“It should be available to anyone who may need it,” Varin said.
Currently, the process can be time-consuming, so Varin suggests anyone, especially caregivers of at-risk individuals, should plan in advance to ensure naloxone is available to them.
“With this new generation of easier to get, quickacting, often more potent drugs, if you were to walk into your dad’s, your grandmother’s, or your child’s room and find them unconscious due to an overdose, they could be gone by the time the paramedics arrive. But if you had naloxone, it could make all the difference,” Varin said. “Having it in people’s hands will save lives.”
Associate Professor Mark Schneiderhan agrees.
“There will always be a group of people that will negatively view naloxone, and worry that the increased availability of it will be thought of as an excuse or ‘permission’ to use, and abuse, opioids. But really, the intent of making naloxone more available should be about keeping people alive,” Schneiderhan said.
Yet as naloxone becomes more available, significant education is required so that the general public understands how and when to use it.
“There are patients taking opioids as prescribed and still needing naloxone administered,” said Spring Schermer, a recent pharmacy graduate working in the field. “When patients go into respiratory failure, naloxone makes a difference.
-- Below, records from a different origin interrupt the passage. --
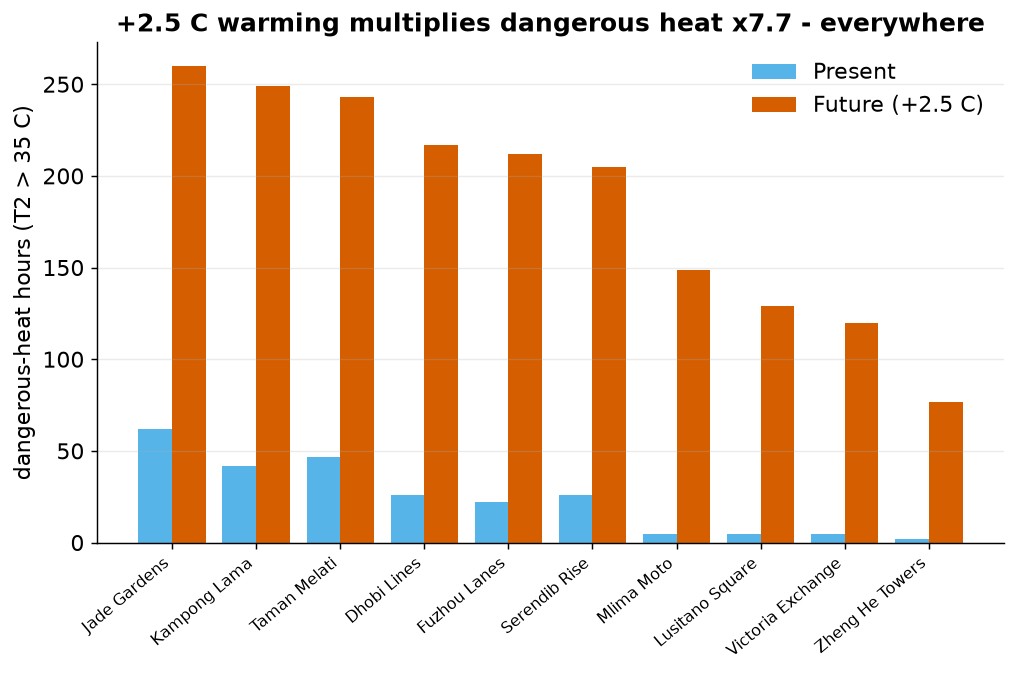
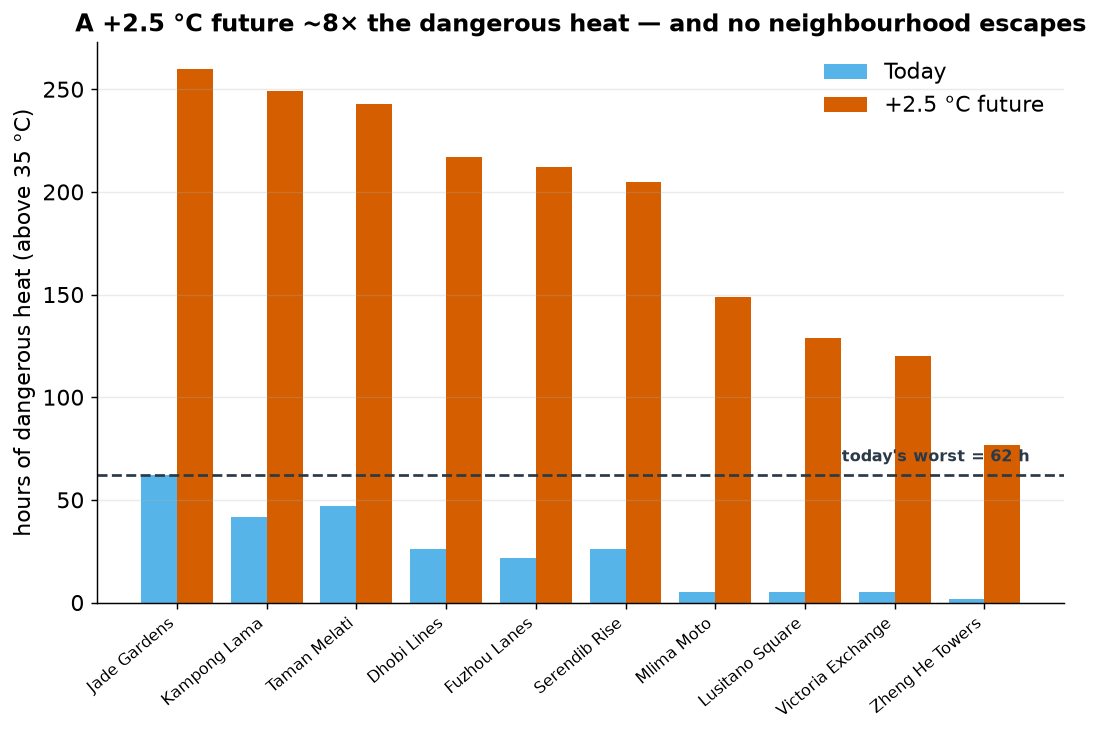
Future section: KPI strip (x7.7 / 77>62 / same order) + 'no one escapes' framing; fig3 reference line at today's worst (img ?v=2)

diff --git a/docs/index.html b/docs/index.html
@@ -215,15 +215,25 @@
      threshold must move together.</p>
 
   <h3>+2.5&nbsp;°C warming multiplies the hazard ~8-fold</h3>
+  <div class="kpis" style="margin:6px 0 18px;padding:0;max-width:none;grid-template-columns:repeat(3,1fr)">
+    <div class="kpi"><b>×7.7</b><span>more dangerous-heat hours city-wide (242 → 1,861 h)</span></div>
+    <div class="kpi"><b>77 &gt; 62</b><span>the <em>coolest</em> future neighbourhood beats today's <em>hottest</em> — no one escapes</span></div>
+    <div class="kpi"><b>same order</b><span>the highest-risk settlements stay highest-risk</span></div>
+  </div>
   <figure>
-    <img src="figs/fig3_future.png" alt="Present versus future dangerous-heat hours by neighbourhood, future bars far taller.">
-    <figcaption>Dangerous-heat hours, present vs a +2.5&nbsp;°C hotter future. City-wide the total rises from
-      242 to 1,861 hours (×7.7). The ordering barely moves — warming hits everywhere.</figcaption>
+    <img src="figs/fig3_future.png?v=2" alt="Bar chart of present versus +2.5°C future dangerous-heat hours; every future bar towers over a dashed line marking today's worst neighbourhood (62 hours).">
+    <figcaption>Dangerous-heat hours today (blue) vs a +2.5&nbsp;°C future (orange). The dashed line is
+      <strong>today's worst neighbourhood (62 h)</strong> — and <em>every</em> future bar clears it, even the
+      least-affected. City-wide the total rises 242 → 1,861 hours (×7.7); the ordering barely moves.</figcaption>
   </figure>
-  <p>Under the warmer future the people-risk <strong>ranking is stable</strong> (only a minor 2↔3 swap),
-     because uniform warming raises hazard everywhere while exposure and vulnerability are unchanged. The
-     message is not "the map reshuffles" — it's "the <em>same</em> places get far more dangerous, and the
-     highest-risk settlements stay highest-risk."</p>
+  <p>This is the part that should worry a planner: warming doesn't just raise the peak — it lifts the
+     <strong>whole city above today's worst case</strong>. The coolest neighbourhood of the future
+     (Zheng He Towers, 77 h) endures more dangerous heat than the hottest neighbourhood today
+     (Jade Gardens, 62 h). And the people-risk <strong>ranking is stable</strong> (only a minor 2↔3 swap),
+     because uniform warming raises hazard everywhere while exposure and vulnerability don't change — so the
+     message is not "the map reshuffles," it's "<em>the same</em> places get far more dangerous, and the
+     highest-risk settlements stay highest-risk." <span class="lede" style="display:inline">(This is a
+     humidity-preserving +2.5&nbsp;°C stress test, not a downscaled forecast.)</span></p>
 
   <!-- 4 -->
   <h2 id="intervention"><span class="num">4.</span>&nbsp; A targeted intervention: cool roofs + street greening</h2>

diff --git a/scripts/reproduce.py b/scripts/reproduce.py
@@ -199,14 +199,18 @@ def _figures(P, F, H, I):
     ax.grid(alpha=.25, axis="x")
     fig.savefig(FIGS / "fig2_pillars.png"); plt.close(fig)
 
-    # FIG 3 — present vs future
+    # FIG 3 — present vs future (with today's-worst reference line)
     Fs = F.sort_values("dry_hrs_fut", ascending=False); x = np.arange(len(Fs)); w = 0.4
-    fig, ax = plt.subplots(figsize=(9, 5))
-    ax.bar(x - w / 2, Fs.dry_hrs_pres, w, label="Present", color=SKY)
-    ax.bar(x + w / 2, Fs.dry_hrs_fut, w, label="Future (+2.5 C)", color=VERM)
+    pmax = F.dry_hrs_pres.max()
+    fig, ax = plt.subplots(figsize=(9.6, 5.6))
+    ax.bar(x - w / 2, Fs.dry_hrs_pres, w, label="Today", color=SKY)
+    ax.bar(x + w / 2, Fs.dry_hrs_fut, w, label="+2.5 C future", color=VERM)
+    ax.axhline(pmax, ls="--", lw=1.5, color="#2b3a48")
+    ax.text(len(Fs) - 0.5, pmax + 5, f"today's worst = {int(pmax)} h", ha="right", va="bottom",
+            fontsize=9, color="#2b3a48", fontweight="bold")
     ax.set_xticks(x); ax.set_xticklabels(Fs.name, rotation=40, ha="right", fontsize=9)
-    ax.set_ylabel("dangerous-heat hours (T2 > 35 C)")
-    ax.set_title("+2.5 C warming multiplies dangerous heat x7.7 - everywhere")
+    ax.set_ylabel("hours of dangerous heat (above 35 C)")
+    ax.set_title("A +2.5 C future ~8x the dangerous heat - and no neighbourhood escapes")
     ax.legend(frameon=False); ax.grid(alpha=.25, axis="y")
     fig.savefig(FIGS / "fig3_future.png"); plt.close(fig)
This is important in a number of settings, including places like hospice.”
Schneiderhan has committed to including more information on naloxone in his courses, and hopes others will assist in the education efforts
around naloxone and its uses so it can benefit the most people.
“The lack of knowledge is providing barriers and preventing people from ultimately getting the help they need, and in some cases that help does come in the form of naloxone,” said Schneiderhan.